In the very small and the very large scale – as we are currently finding out – Nature will always win in the end. We would do well to remember this, now, right across the globe.
(This post is an edited version of my 25th Not the Astrology Column featured in the July/August 2019 Issue of the UK’s Astrological Journal, edited by Victor Olliver.)
1000 words ©Anne Whitaker 2021
Licensed under Creative Commons – for conditions see About Page
10 thoughts on “Mars enters Cancer…a watery protest !”
Great story, Anne. I particularly enjoyed the conclusion which was whispering in my ear as I read. Nature will always do what it intends…and yes, we do well to respect rather than resist and attempt to control her. I enjoyed reading this very much! 🌎
My goodness, Carrie, that was quick, I’ve only just posted this! Many thanks for your – as always – thoughtful comment. Yes, I really loved observing Nature sticking it to ‘authority’ during that entertaining saga…
Anne, I just happened to be sitting here with my iPad when it showed up in my email box! I really enjoyed it! 😊
Thanks for this Anne – as a fellow Mars-in-Cancer, it’s revitalizing to hear about the little red spring that just wouldn’t be bullied.
Also – thank you for the image of you walking away punching the air – it made me think of the end scene from the movie The Breakfast Club, a gen-x classic if there is such a thing. Come to think of it “Don’t You Forget About Me” is a pretty good tagline for Mars in Cancer! At once pleading and a wee bit commanding. I’m feeling it!
Thanks, Elizabeth, loved your comment. Air punchers of the world, unite!
I love this Mars story, Anne. Thank you so much. And I totally agree: we would do well to remember a bit of humility where natural cycles are concerned. It might help us all to ponder the notion of not sticking our big noses into everything. A child’s wonder and glee at how things simply are might just be the way to go.
Thanks, Dianne, for this wise comment. As a persistent – if not too shouty – rebel myself, I just loved the quiet defiance of that spring!
Mars in Cancer tribal member right here with you! I have Uranus and Jupiter in tight conjunction with Mars. I’ve moved house 22 times, mostly suddenly. Looking forward to Mars return next month- hope it doesn’t bring another sudden change of address! 😱

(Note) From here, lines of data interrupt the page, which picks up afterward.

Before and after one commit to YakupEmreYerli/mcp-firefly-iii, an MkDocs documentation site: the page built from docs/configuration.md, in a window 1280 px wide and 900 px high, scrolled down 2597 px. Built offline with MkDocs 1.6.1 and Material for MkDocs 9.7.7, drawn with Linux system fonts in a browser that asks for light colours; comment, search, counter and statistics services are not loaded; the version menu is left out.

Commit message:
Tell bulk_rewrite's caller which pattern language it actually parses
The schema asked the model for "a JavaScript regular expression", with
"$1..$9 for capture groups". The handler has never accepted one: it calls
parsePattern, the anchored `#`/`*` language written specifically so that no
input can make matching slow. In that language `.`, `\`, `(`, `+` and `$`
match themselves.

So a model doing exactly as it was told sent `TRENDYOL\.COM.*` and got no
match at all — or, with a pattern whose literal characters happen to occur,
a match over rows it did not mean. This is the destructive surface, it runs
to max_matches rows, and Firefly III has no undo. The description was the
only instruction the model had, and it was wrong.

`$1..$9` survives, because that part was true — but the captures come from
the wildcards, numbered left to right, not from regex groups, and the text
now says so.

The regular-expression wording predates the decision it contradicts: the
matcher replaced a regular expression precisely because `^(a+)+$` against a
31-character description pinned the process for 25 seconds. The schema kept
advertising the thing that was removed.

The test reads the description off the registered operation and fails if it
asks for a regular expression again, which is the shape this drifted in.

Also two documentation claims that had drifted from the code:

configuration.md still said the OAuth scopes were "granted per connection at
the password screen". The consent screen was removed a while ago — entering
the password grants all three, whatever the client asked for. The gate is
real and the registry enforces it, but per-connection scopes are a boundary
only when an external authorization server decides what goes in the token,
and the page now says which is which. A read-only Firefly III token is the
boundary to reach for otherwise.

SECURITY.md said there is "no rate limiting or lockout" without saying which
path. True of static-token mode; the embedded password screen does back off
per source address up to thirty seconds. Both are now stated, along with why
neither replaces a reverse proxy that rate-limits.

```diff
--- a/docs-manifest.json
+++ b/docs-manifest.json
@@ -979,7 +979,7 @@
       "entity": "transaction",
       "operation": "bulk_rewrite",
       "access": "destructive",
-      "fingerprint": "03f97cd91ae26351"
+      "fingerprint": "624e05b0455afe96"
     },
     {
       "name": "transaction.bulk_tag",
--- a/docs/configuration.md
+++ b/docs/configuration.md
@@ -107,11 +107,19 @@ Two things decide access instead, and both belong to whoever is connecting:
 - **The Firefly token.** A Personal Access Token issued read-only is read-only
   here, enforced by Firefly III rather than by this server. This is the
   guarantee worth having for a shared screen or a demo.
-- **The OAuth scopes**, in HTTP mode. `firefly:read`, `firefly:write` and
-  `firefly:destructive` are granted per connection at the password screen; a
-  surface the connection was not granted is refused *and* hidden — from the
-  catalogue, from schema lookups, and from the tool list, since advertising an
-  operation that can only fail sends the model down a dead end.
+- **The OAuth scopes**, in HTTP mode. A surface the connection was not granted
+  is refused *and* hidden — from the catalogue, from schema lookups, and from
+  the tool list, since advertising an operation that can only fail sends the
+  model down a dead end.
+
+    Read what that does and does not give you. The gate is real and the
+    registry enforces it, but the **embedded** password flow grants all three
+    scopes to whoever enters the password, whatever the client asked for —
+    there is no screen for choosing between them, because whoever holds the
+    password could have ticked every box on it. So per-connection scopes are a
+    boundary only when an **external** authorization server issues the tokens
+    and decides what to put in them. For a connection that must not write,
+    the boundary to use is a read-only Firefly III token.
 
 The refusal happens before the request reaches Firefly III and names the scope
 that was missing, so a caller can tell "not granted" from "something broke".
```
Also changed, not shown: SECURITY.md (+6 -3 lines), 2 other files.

Thanks for this brilliant feedback, Suzie! You have also just given me a new perspective on my Mars/Uranus restlessness in my younger days – before 1985, I moved even more frequently than you. Then with equally Mars/Uranus extreme behaviour, I haven’t moved house since. I suspect having become a professional astrologer by then used up the 10th house Mars/Uranus in a more constructive way…Thanks for the insight!
I don’t think anyone with a Mars Uranus conjunction could ever be employed, as routine rules and regs to follow are just impossible for us! Employment stifles that inner risk-merchant that demands the freedom to change at the drop of a hat… I feel truly blessed to have been a working astrologer, teacher, coach, trainer since the early 80s. My home is my workplace, my location unimportant. It’s a great tribe to be a part of! ✨✨✨